__What you have to do__
The expected output is each line below containing "corrélées", copied in full.

__Extracted records__
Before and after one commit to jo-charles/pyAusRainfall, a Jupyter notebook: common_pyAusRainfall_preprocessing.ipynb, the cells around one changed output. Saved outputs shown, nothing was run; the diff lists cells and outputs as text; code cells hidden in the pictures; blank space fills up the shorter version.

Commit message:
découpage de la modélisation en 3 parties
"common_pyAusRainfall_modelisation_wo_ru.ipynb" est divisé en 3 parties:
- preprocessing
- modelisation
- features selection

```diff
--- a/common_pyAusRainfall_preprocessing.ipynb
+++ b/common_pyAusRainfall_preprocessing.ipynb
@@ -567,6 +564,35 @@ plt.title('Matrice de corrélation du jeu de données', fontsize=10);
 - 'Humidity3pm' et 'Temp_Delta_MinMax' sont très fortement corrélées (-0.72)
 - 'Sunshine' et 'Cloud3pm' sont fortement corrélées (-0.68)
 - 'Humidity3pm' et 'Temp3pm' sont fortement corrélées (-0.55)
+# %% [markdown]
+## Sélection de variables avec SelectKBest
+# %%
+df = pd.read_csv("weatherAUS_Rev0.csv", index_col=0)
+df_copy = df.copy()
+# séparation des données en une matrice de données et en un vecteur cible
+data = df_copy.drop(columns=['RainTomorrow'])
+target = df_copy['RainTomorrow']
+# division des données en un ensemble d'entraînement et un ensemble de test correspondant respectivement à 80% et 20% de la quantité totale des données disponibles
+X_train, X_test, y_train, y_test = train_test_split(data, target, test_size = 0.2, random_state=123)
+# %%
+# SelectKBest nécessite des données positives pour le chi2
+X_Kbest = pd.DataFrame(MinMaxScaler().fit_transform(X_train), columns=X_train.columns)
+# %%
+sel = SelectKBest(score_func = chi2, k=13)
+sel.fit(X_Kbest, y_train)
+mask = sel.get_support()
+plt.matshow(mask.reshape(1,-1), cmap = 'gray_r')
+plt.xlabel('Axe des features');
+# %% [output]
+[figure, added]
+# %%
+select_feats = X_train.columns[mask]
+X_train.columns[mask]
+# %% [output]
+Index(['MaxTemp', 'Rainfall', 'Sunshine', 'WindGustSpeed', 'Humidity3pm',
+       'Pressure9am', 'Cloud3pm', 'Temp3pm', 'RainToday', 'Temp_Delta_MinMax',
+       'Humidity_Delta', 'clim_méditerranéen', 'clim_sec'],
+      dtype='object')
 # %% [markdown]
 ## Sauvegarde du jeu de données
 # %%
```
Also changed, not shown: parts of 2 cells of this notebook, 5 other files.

__Exercise result__
 - 'Humidity3pm' et 'Temp_Delta_MinMax' sont très fortement corrélées (-0.72)
 - 'Sunshine' et 'Cloud3pm' sont fortement corrélées (-0.68)
 - 'Humidity3pm' et 'Temp3pm' sont fortement corrélées (-0.55)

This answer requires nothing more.